WHAT THE TASK ASKS → Report every line of the data that includes "index".

┏━━

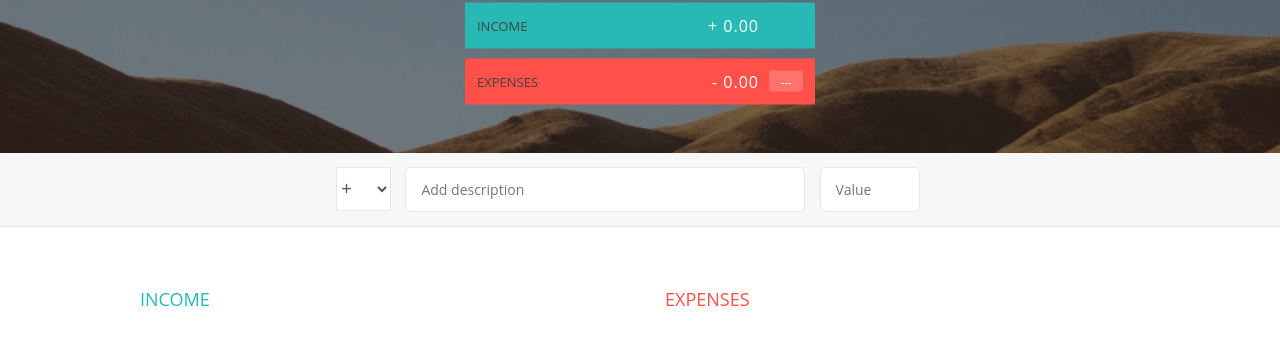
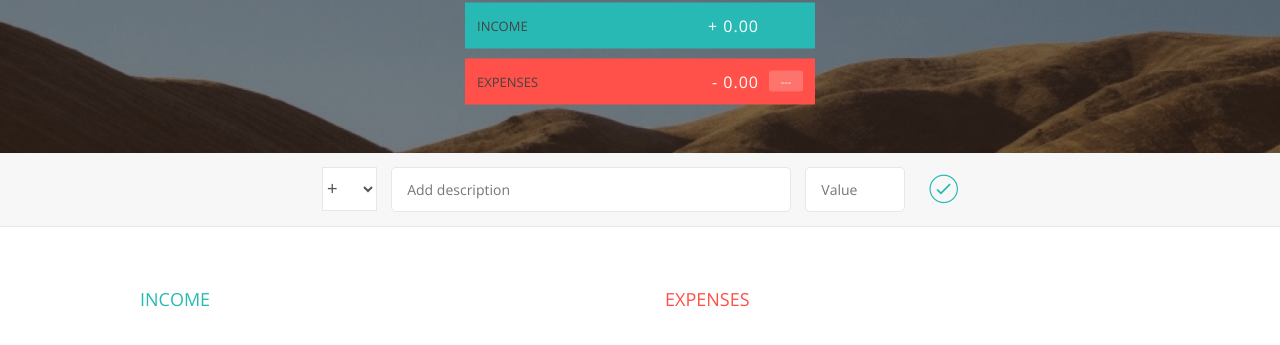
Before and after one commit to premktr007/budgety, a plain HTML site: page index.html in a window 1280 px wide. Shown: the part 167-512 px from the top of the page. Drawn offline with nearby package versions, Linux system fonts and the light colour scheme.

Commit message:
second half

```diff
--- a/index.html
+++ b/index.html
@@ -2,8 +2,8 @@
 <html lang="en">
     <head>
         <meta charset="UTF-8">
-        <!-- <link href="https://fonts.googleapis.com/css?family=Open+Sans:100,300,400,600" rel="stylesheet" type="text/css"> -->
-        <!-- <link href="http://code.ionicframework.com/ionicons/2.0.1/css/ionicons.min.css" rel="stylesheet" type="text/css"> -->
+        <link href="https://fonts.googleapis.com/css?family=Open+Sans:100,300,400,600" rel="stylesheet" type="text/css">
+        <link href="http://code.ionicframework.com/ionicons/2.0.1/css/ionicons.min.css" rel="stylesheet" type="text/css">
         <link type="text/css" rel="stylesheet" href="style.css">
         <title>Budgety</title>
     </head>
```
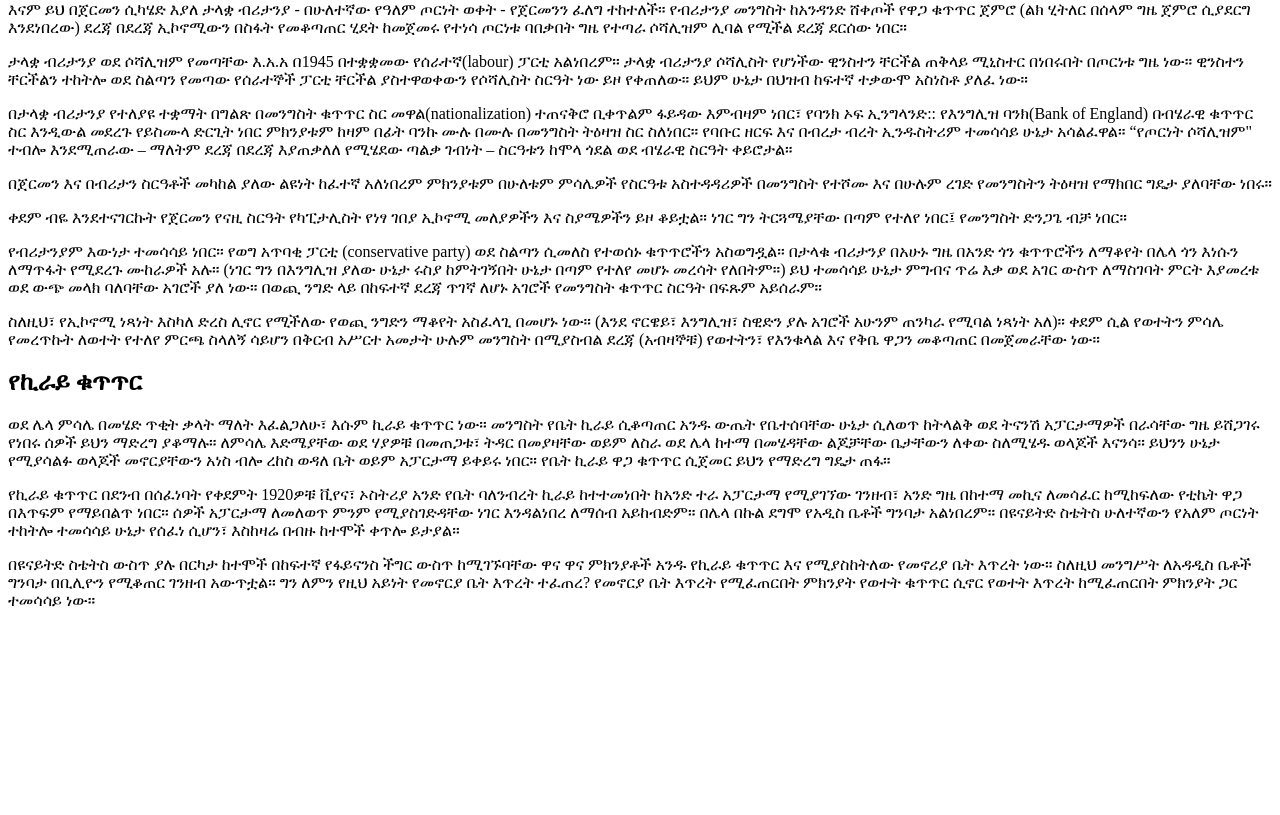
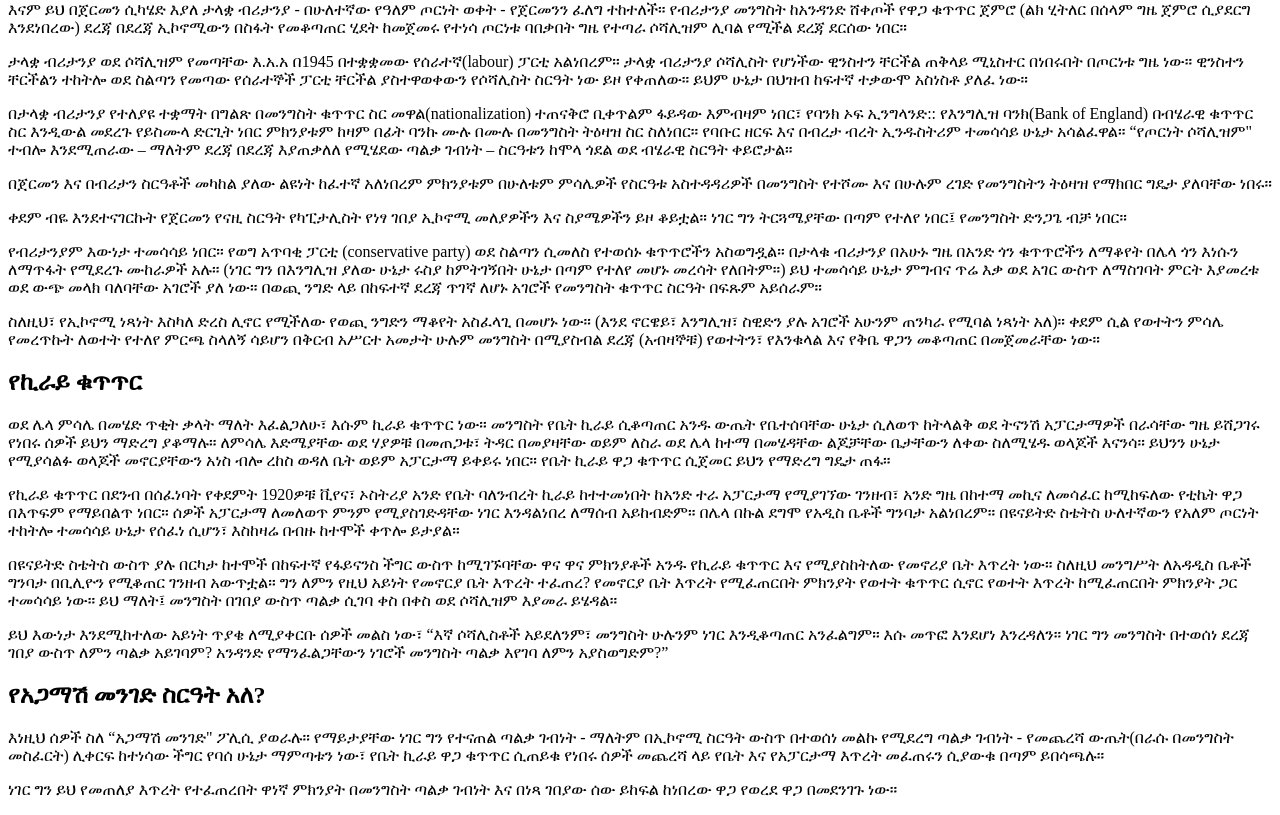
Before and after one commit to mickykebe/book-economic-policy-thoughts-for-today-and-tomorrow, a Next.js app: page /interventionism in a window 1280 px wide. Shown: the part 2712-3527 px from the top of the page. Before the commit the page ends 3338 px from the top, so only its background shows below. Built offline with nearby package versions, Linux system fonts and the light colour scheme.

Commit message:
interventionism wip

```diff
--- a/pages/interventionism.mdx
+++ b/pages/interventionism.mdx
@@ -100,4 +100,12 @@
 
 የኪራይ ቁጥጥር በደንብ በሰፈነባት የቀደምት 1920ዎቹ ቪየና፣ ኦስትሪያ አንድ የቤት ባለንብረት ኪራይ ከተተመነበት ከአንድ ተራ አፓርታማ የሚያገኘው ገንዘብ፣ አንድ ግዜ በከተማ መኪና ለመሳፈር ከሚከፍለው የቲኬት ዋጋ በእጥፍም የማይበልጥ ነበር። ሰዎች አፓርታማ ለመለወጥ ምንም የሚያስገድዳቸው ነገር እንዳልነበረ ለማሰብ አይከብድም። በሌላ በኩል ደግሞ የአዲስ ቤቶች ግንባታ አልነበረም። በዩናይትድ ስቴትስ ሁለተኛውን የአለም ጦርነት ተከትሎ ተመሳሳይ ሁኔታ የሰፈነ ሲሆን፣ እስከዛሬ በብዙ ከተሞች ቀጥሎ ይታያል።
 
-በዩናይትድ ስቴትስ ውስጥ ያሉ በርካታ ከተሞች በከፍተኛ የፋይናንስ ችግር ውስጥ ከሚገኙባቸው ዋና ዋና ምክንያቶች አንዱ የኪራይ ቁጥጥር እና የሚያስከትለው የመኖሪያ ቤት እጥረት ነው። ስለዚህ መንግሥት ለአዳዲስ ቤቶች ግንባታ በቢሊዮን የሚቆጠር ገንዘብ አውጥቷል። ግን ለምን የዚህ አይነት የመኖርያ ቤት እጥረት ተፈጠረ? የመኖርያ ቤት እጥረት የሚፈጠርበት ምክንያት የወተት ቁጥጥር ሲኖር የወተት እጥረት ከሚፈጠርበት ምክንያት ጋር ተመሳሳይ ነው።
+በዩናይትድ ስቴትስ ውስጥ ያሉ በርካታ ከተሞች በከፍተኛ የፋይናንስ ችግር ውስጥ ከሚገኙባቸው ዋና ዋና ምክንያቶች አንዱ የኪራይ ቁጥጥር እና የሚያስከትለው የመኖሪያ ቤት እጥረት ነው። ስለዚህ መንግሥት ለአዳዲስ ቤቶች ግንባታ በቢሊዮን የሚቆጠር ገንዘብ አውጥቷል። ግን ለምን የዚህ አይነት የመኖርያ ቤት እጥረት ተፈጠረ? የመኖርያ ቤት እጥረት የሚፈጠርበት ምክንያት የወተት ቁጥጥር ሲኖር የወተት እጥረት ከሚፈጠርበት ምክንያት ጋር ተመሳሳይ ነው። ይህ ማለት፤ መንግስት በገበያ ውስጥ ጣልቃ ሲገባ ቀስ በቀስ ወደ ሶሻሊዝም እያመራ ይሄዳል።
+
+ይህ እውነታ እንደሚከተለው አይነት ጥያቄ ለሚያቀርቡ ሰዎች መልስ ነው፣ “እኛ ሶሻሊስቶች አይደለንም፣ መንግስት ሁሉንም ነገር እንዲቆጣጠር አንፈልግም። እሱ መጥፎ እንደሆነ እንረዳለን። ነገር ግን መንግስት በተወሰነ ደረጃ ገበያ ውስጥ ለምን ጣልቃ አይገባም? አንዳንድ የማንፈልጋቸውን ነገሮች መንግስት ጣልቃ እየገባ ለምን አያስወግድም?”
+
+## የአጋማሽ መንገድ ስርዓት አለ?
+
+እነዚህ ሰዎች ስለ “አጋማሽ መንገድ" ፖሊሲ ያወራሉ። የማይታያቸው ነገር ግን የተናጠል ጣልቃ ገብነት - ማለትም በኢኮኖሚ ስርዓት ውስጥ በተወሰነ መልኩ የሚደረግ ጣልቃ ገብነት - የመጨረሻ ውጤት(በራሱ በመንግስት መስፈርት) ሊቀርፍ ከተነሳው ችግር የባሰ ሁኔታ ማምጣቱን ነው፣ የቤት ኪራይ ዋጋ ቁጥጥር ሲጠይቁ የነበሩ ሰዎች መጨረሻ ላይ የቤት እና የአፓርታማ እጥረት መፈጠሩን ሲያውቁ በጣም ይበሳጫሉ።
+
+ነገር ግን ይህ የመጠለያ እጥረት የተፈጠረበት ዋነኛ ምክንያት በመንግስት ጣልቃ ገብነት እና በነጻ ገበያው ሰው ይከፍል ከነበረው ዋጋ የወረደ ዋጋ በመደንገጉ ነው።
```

┗━━

OUTPUT OF THE TASK →
Before and after one commit to premktr007/budgety, a plain HTML site: page index.html in a window 1280 px wide. Shown: the part 167-512 px from the top of the page. Drawn offline with nearby package versions, Linux system fonts and the light colour scheme.
--- a/index.html
+++ b/index.html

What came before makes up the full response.